Records to use –
★ ★ ★ ★ ★

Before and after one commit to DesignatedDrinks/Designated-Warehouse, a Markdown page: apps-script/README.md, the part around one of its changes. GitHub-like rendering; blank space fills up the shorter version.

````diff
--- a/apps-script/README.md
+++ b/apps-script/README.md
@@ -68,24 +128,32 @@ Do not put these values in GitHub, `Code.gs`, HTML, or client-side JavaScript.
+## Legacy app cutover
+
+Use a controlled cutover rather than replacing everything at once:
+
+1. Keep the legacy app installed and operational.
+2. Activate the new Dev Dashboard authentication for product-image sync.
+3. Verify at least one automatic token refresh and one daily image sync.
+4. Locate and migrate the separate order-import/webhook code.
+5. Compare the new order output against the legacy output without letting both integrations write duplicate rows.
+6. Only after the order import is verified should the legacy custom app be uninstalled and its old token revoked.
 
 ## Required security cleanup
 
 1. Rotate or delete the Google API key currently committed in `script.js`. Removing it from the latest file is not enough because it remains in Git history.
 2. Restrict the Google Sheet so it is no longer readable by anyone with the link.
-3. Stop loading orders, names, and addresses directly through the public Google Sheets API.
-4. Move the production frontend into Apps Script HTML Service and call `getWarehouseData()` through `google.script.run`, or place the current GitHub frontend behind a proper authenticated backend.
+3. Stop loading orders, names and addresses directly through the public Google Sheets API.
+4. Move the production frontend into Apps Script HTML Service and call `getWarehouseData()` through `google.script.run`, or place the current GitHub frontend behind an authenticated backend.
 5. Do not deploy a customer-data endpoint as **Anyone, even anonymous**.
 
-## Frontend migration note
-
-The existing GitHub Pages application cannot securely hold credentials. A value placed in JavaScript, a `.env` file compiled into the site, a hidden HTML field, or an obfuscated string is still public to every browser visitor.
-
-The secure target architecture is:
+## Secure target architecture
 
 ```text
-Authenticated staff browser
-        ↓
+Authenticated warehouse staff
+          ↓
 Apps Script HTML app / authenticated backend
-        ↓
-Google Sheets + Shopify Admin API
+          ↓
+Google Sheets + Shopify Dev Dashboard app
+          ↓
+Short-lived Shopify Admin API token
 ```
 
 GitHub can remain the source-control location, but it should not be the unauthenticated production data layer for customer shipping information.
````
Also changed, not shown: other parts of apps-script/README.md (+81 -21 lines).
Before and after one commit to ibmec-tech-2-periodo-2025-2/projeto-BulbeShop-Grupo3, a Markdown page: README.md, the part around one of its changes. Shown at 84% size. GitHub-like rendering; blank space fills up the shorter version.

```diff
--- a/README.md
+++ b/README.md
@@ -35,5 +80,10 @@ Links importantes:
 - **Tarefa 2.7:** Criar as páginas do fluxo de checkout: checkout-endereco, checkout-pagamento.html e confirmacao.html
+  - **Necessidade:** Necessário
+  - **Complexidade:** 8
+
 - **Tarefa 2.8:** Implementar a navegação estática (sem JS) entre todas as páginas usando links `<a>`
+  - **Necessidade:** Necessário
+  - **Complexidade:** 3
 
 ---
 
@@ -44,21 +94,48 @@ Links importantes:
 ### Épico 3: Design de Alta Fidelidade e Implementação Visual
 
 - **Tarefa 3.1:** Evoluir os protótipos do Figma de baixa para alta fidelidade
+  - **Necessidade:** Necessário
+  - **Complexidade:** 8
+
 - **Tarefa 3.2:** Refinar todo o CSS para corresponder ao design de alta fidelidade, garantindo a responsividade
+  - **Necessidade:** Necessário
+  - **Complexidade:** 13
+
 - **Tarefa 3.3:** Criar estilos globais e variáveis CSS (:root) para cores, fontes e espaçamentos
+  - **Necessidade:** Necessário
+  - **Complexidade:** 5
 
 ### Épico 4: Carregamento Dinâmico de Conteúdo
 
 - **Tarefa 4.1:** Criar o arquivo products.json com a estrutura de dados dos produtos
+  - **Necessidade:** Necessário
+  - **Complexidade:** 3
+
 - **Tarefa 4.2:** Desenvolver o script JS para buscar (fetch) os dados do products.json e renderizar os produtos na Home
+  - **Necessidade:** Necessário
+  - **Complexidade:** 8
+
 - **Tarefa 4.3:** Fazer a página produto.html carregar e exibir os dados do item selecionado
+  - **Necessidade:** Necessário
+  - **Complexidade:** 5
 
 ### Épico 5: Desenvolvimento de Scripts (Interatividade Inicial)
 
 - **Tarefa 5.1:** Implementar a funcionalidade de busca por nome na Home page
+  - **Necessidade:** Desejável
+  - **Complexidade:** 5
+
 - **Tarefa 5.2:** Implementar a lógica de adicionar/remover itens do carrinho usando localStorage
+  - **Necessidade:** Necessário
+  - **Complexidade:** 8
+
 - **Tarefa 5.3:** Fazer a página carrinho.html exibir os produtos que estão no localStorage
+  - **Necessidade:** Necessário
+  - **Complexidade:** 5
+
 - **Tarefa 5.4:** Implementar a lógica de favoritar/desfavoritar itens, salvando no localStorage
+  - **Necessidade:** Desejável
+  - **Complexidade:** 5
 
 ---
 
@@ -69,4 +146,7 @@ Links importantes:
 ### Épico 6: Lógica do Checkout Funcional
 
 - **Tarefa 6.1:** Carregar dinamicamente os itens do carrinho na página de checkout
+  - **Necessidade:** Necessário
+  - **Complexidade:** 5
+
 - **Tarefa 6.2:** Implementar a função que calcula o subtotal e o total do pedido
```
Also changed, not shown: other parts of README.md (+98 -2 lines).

★ ★ ★ ★ ★

Please find each line in the records above that holds the word "public", and copy it.

-3. Stop loading orders, names, and addresses directly through the public Google Sheets API.
+3. Stop loading orders, names and addresses directly through the public Google Sheets API.
-The existing GitHub Pages application cannot securely hold credentials. A value placed in JavaScript, a `.env` file compiled into the site, a hidden HTML field, or an obfuscated string is still public to every browser visitor.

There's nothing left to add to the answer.